History of Mental Health Treatment

  • 1752

    Pennsylvania Hospital

    The first modern institution to accept patients suffering from mental illness. Started by the Quakers in Philadelphia, the hospital housed just a small number of patients, eventually growing into a much larger full-time ward for these patients.

  • 1812

    Benjamin Rush

    Medical Inquiries and Observations upon Diseases of the Mind, the first systematic textbook on mental health was published. It’s author, Benjamin Rush, advocated for treatment methods like hot and cold baths, bleeding, purging, and even mercury.

  • 1850

    Dorothea Dix

    Prominent advocate for individuals suffering from mental illness in jails and hospitals.
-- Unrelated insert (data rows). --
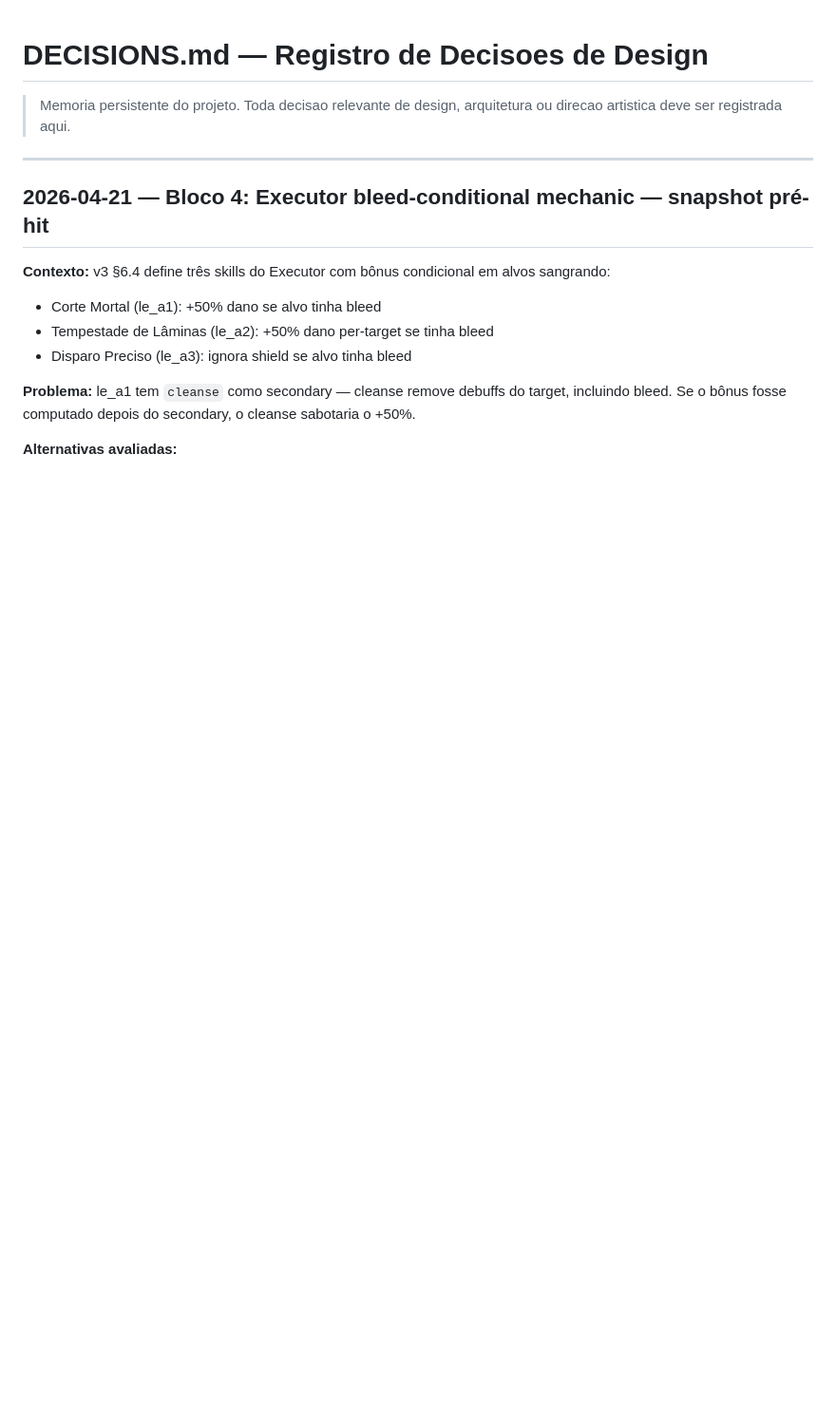
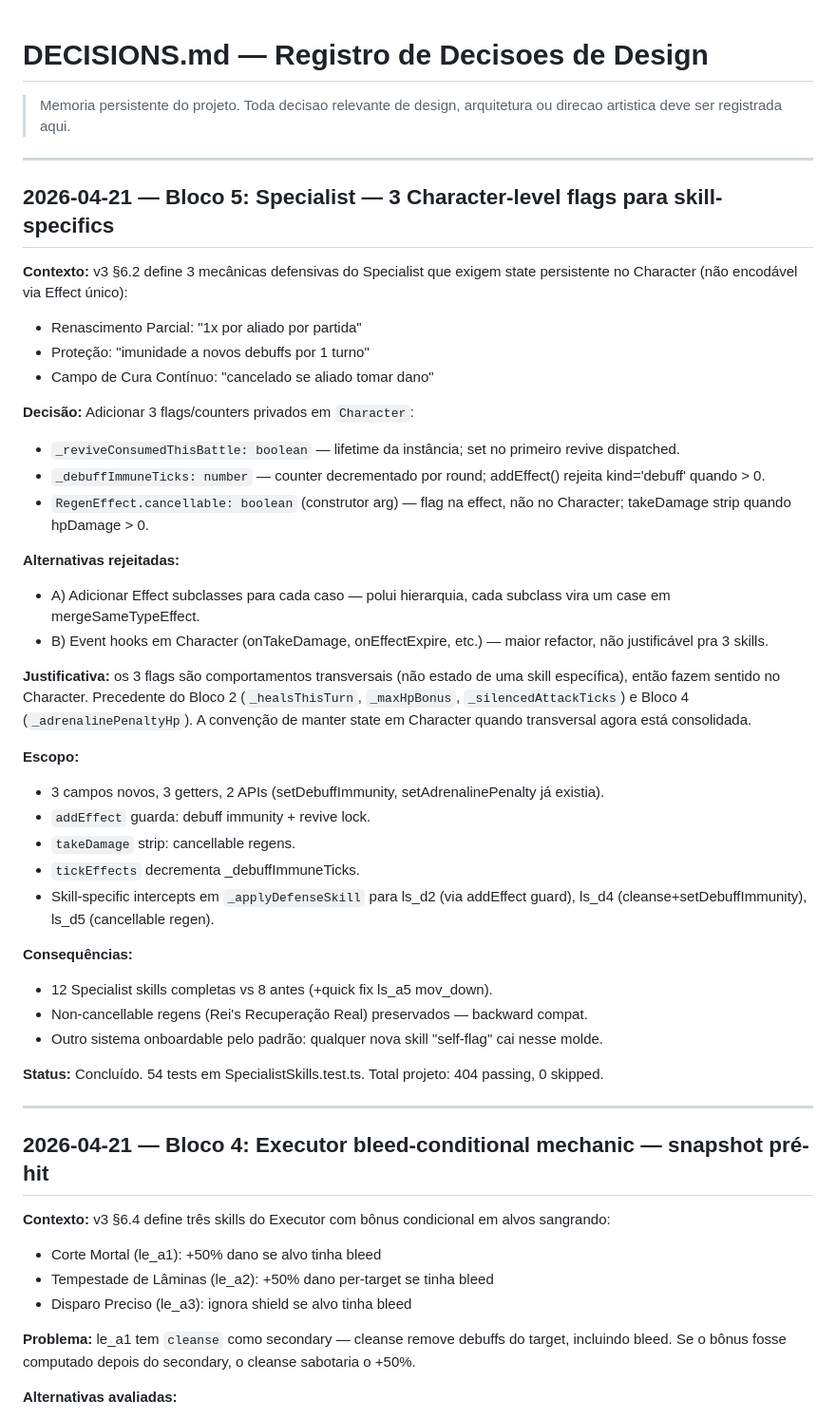
Before and after one commit to CaioSensini/draft-game, a Markdown page: docs/DECISIONS.md, the part around the change. Shown at 95% size. GitHub-like rendering; blank space fills up the shorter version.

```diff
--- a/docs/DECISIONS.md
+++ b/docs/DECISIONS.md
@@ -1,6 +1,40 @@
 # DECISIONS.md — Registro de Decisoes de Design
 
 > Memoria persistente do projeto. Toda decisao relevante de design, arquitetura ou direcao artistica deve ser registrada aqui.
+
+---
+
+## 2026-04-21 — Bloco 5: Specialist — 3 Character-level flags para skill-specifics
+
+**Contexto:** v3 §6.2 define 3 mecânicas defensivas do Specialist que exigem state persistente no Character (não encodável via Effect único):
+- Renascimento Parcial: "1x por aliado por partida"
+- Proteção: "imunidade a novos debuffs por 1 turno"
+- Campo de Cura Contínuo: "cancelado se aliado tomar dano"
+
+**Decisão:** Adicionar 3 flags/counters privados em `Character`:
+- `_reviveConsumedThisBattle: boolean` — lifetime da instância; set no primeiro revive dispatched.
+- `_debuffImmuneTicks: number` — counter decrementado por round; addEffect() rejeita kind='debuff' quando > 0.
+- `RegenEffect.cancellable: boolean` (construtor arg) — flag na effect, não no Character; takeDamage strip quando hpDamage > 0.
+
+**Alternativas rejeitadas:**
+- A) Adicionar Effect subclasses para cada caso — polui hierarquia, cada subclass vira um case em mergeSameTypeEffect.
+- B) Event hooks em Character (onTakeDamage, onEffectExpire, etc.) — maior refactor, não justificável pra 3 skills.
+
+**Justificativa:** os 3 flags são comportamentos transversais (não estado de uma skill específica), então fazem sentido no Character. Precedente do Bloco 2 (`_healsThisTurn`, `_maxHpBonus`, `_silencedAttackTicks`) e Bloco 4 (`_adrenalinePenaltyHp`). A convenção de manter state em Character quando transversal agora está consolidada.
+
+**Escopo:**
+- 3 campos novos, 3 getters, 2 APIs (setDebuffImmunity, setAdrenalinePenalty já existia).
+- `addEffect` guarda: debuff immunity + revive lock.
+- `takeDamage` strip: cancellable regens.
+- `tickEffects` decrementa _debuffImmuneTicks.
+- Skill-specific intercepts em `_applyDefenseSkill` para ls_d2 (via addEffect guard), ls_d4 (cleanse+setDebuffImmunity), ls_d5 (cancellable regen).
+
+**Consequências:**
+- 12 Specialist skills completas vs 8 antes (+quick fix ls_a5 mov_down).
+- Non-cancellable regens (Rei's Recuperação Real) preservados — backward compat.
+- Outro sistema onboardable pelo padrão: qualquer nova skill "self-flag" cai nesse molde.
+
+**Status:** Concluído. 54 tests em SpecialistSkills.test.ts. Total projeto: 404 passing, 0 skipped.
 
 ---
 
```
Also changed, not shown: docs/BLOCO5_REPORT.md (added, +180 -0 lines).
Wrote constantly about inhumane conditions and proposed solutions to provide patients the proper care they needed.

  • 1895

    Sigmund Freud

    Freud is the father of psychoanalytic therapy and published the first psychoanalytic book Studies on Hysteria with Breur in 1895, which was soon to be followed by his famous work The Interpretation of Dreams.

  • 1913

    Classical Behaviorism

    Classical Behaviorism was developed and spread through the psychological community by John B Watson, which moved the focus of psychological treatment from introspection to observable behaviors.

  • 1930s


    Neobehaviorism was developed by many great psychologists including Hull and Skinner, which branched from classical behaviorism to investigate adaptive behaviors.

  • 1960s

    Cognitive Behavioral Therapy

    Dr. Aaron Beck, building off previous behaviorist research, helped bring the scientific community modalities to begin treating a variety of mental disorders with a framework proven to work.

  • 1980s

    Dialectical Behavior Therapy

    DBT was developed to treat conditions that did not respond as well to traditional CBT and is specifically used to target populations with a higher rate of suicidality.

  • 1987

    First SSRI Drugs Approved

    Prozac, a select serotonin reuptake inhibitor (SSRI), was approved by the FDA and was prescribed to many. Most of today’s other drugs have generally fewer side effects, however this drug is still prescribed.

  • 2018

    Sage Institute for Mental Health